How CAN Christian Eriksen still play football? Danish star has a matchbox-sized defibrillator pacing his heart after suffering life-threatening cardiac arrest last time he played for the Danes in a major tournament

Christian Eriksen, the Danish footballer, played for his national side today against Tunisia, marking his first major tournament appearance since collapsing on the pitch 18 months ago.

In May 2021, during the first game of Denmark’s Championship European against Finland in Copenhagen, he experienced a cardiac arrest in the 42nd minute.

Describing the incident, Eriksen mentioned that he was ‘unconscious for five minutes’. He was resuscitated and quickly taken to the hospital.

Despite some believing that a 30-year-old made a remarkable return to the Premier League with Brentford in February this year, thanks to ICD, a medical condition that was believed to end their career.

The midfielder, known as the top-flight footballer from Manchester United, is believed to be at risk of cardiac arrest at some point in the future, and therefore has been fitted with a matchbox-sized device implanted in him.

It works by sending electrical shocks to the heart to make it start pumping again — effectively rebooting it when it fails.

Today, Kasper Hjulmand was described as the heartbeat of the team by Manager. He was in the starting line-up for Denmark’s first game against Tunisia in the World Cup in Qatar.

While playing Finland in the first half of the opening game of the Euros in summer 2021, Eriksen suffered a cardiac arrest.

This occurs when there is a problem with the electrical signals from the organ, which prevents the heart from beating altogether.

Individuals will perish within minutes unless they receive CPR treatment.

His teammates asked for assistance, resulting in healthcare professionals performing CPR on Eriksen and employing an automated external defibrillator to resuscitate his heart.

The match was temporarily suspended and Eriksen was taken off the pitch on a stretcher.

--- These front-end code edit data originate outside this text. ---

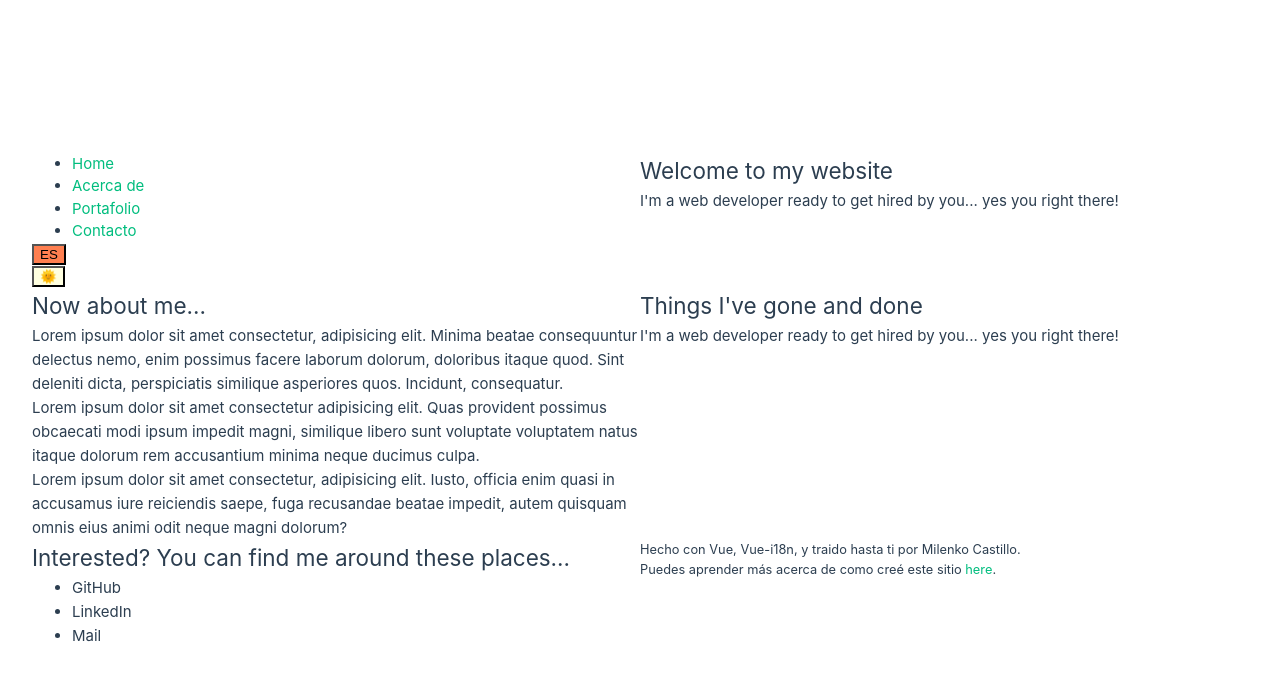
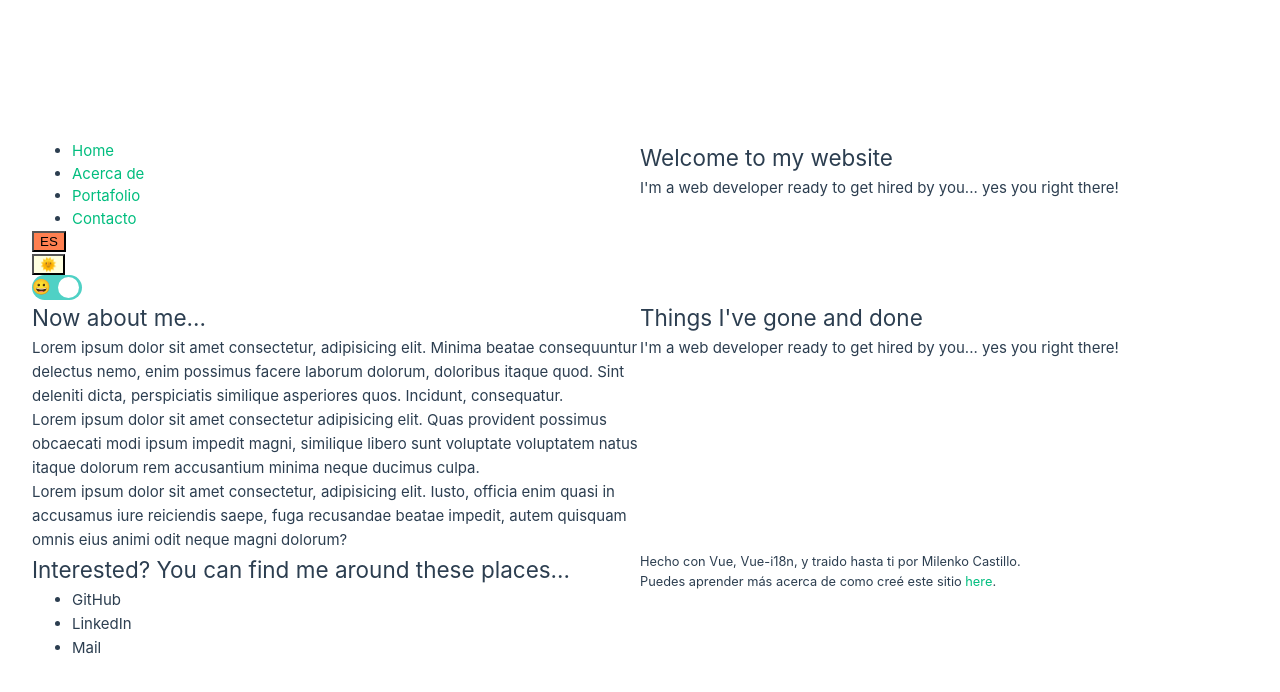
Before and after one commit to stixbunny/portfolio, a Vue app: page / in a window 1280 px wide. Shown: the top 692 px of the page. Built offline with nearby package versions, Linux system fonts and the light colour scheme.

Commit message:
modeswitch testing

```diff
--- /dev/null
+++ b/src/components/ModeSwitch.vue
@@ -0,0 +1,92 @@
+<script setup>
+import { computed, ref } from 'vue';
+const props = defineProps({
+  onText: {
+    type: String,
+    default: '😀',
+  },
+  offText: {
+    type: String,
+    default: '☹️',
+  },
+  defaultState: {
+    type: Boolean,
+    default: true,
+  },
+});
+
+const state = ref(props.defaultState);
+
+const switchText = computed(() => {
+  return state.value ? props.onText : props.offText;
+});
+
+const emits = defineEmits(['clicked']);
+
+function switchValue() {
+  state.value = !state.value;
+  emits('clicked');
+}
+
+</script>
+
+<template>
+  <label class="container">
+    <input type="checkbox" class="input" @change="switchValue" :checked="state" />
+    <span class="switch"><span>{{ switchText }}</span></span>
+  </label>
+</template>
+
+<style scoped>
+.container {
+  cursor: pointer;
+  display: flex;
+  align-items: center;
+}
+.input {
+  position: absolute;
+  width: 1px;
+  height: 1px;
+  padding: 0;
+  margin: -1px;
+  overflow: hidden;
+  clip: rect(0, 0, 0, 0);
+  white-space: nowrap;
+  border-width: 0;
+}
+.switch {
+  --switch-container-width: 50px;
+  --switch-size: calc(var(--switch-container-width) / 2);
+  display: flex;
+  align-items: center;
+  position: relative;
+  height: var(--switch-size);
+  flex-basis: var(--switch-container-width);
+  /* Make the container element rounded */
+  border-radius: var(--switch-size);
+  background-color: #e2e8f0;
+  transition: background-color 0.25s ease-in-out;
+}
+.switch::before {
+  content: '';
+  position: absolute;
+  /* Move a little bit the inner circle to the right */
+  left: 1px;
+  height: calc(var(--switch-size) - 4px);
+  width: calc(var(--switch-size) - 4px);
+  /* Make the inner circle fully rounded */
+  border-radius: 9999px;
+  background-color: white;
+  transition: transform 0.375s ease-in-out;
+}
+.input:checked + .switch {
+  /* Teal background */
+  background-color: #4fd1c5;
+}
+
+.input:checked + .switch::before {
+  border-color: #4fd1c5;
+  /* Move the inner circle to the right */
+  transform: translateX(calc(var(--switch-container-width) - var(--switch-size)));
+}
+</style>
--- a/src/components/TheNav.vue
+++ b/src/components/TheNav.vue
@@ -2,6 +2,7 @@
 import { useI18n } from 'vue-i18n';
 import LanguageSwitch from './LanguageSwitch.vue';
 import NightModeSwitch from './NightModeSwitch.vue';
+import ModeSwitch from './ModeSwitch.vue';
 
 const { t } = useI18n();
 </script>
@@ -27,6 +28,7 @@ const { t } = useI18n();
     <div>
       <LanguageSwitch />
       <NightModeSwitch />
+      <ModeSwitch />
     </div>
   </nav>
 </template>
```
Also changed, not shown: src/components/Switch.vue (deleted, +0 -13 lines).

Officials confirmed that he was stable and awake about an hour later, and the match was re-started.

Regular cardiac screenings throughout his professional journey had Eriksen, who affirmed that he lacks any familial background of cardiac issues. Every player in the Premier League and Football League clubs in England undergo comprehensive tests when they ink their initial contract, typically at the ages of 18 and 20.

In the upcoming days, apprehensions about the disorder resurfacing, he had experienced a heart attack and was implanted with an ICD, but it was subsequently verified.

When the heart is beating potentially dangerously or abnormally, ICDs can sense it. These devices are placed under the skin. Usually, they help deliver an electrical shock to the heart and assist in returning it to a normal rhythm.

As recently as ten years ago, physicians cautioned individuals with ICDs against participating in vigorous physical activities.

Over four years, US researchers conducted a study to get to the bottom of this advice and monitored 440 sportspeople with ICDs.

The tenth athlete, who had received a shock from their device while playing sports, was suggesting that they had suffered cardiac arrest, as shown by the results.

There were no athletes who died or suffered complications, suggesting a low risk of exercise for those fitted with devices such as ICDs.

However, Eriksen had to leave his former team Milan Inter because the Italian Football Association does not allow leagues, whether professional or amateur, to be played with fitted devices.

Despite the anticipation of his retirement by many, he consented to join the Premier League team Brentford earlier this year.

With his team trailing 2-0, he subsequently made his comeback to the world of football in February, entering the match in the 52nd minute against Newcastle United.

Eriksen was subsequently recruited in a three-year agreement with Manchester United in July.

Heart attacks occur when there is an abrupt disruption in the blood flow to a portion of the heart, which is slightly distinct from cardiac arrests.

Cardiac arrest can be caused by various factors, including heart disease, heart inflammation, and a hereditary heart condition.

Athletes who unknowingly possess underlying heart conditions can induce cardiac arrest during high levels of physical exertion, whereas exercise is beneficial for cardiovascular well-being.

In March 2012, Fabrice Muamba, who was 34 years old at the time, experienced a cardiac arrest while participating in a match for Bolton Wanderers. He had no pulse for a duration of 78 minutes, similar to Eriksen’s situation. However, he managed to fully recuperate.

However, Marc-Vivienne Foe, who played for Cameroon and West Ham United, suffered a fatal cardiac arrest when he was playing for his national team in Colombia in June 2003.